Reply solely with the number of lines, in the records underneath, that include the word "MATCH".

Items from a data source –
==*==
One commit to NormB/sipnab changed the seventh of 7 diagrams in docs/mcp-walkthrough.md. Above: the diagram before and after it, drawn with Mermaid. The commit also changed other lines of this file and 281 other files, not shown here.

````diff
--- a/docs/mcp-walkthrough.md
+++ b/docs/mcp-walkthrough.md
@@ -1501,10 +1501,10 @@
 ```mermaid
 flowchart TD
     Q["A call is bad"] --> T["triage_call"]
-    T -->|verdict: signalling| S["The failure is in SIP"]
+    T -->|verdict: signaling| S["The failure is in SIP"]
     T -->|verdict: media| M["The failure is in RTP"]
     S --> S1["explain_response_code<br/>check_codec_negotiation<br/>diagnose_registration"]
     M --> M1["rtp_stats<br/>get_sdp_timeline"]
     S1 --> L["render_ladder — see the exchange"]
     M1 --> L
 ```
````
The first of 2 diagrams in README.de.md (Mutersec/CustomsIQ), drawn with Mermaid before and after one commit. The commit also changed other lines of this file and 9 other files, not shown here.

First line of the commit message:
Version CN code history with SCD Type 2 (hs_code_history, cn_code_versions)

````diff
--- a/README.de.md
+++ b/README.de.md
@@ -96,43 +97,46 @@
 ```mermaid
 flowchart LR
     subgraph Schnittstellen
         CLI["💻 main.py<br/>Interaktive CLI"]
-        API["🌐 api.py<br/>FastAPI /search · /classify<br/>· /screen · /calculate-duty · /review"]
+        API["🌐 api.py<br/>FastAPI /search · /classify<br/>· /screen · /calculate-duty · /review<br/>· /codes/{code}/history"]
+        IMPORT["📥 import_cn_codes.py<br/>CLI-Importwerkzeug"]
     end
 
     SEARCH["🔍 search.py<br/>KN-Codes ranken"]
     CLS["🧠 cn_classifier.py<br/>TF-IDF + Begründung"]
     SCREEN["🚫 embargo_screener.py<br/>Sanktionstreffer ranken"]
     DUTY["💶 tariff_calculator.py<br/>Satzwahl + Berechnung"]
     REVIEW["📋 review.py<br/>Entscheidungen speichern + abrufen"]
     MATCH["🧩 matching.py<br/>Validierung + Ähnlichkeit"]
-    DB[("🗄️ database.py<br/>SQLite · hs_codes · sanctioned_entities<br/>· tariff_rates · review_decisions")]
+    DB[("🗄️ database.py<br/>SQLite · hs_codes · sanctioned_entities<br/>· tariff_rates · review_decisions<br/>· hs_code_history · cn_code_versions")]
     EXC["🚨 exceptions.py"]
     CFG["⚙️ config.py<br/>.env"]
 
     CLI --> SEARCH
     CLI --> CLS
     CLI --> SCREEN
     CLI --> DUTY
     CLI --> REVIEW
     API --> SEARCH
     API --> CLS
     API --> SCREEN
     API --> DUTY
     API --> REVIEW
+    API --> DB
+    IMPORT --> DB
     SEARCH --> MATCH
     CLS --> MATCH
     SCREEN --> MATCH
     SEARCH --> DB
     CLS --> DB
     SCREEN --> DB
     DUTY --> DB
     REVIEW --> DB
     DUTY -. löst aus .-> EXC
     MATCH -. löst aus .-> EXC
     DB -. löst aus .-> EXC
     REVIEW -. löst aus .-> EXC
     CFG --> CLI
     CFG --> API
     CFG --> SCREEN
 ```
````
==*==
Response –
5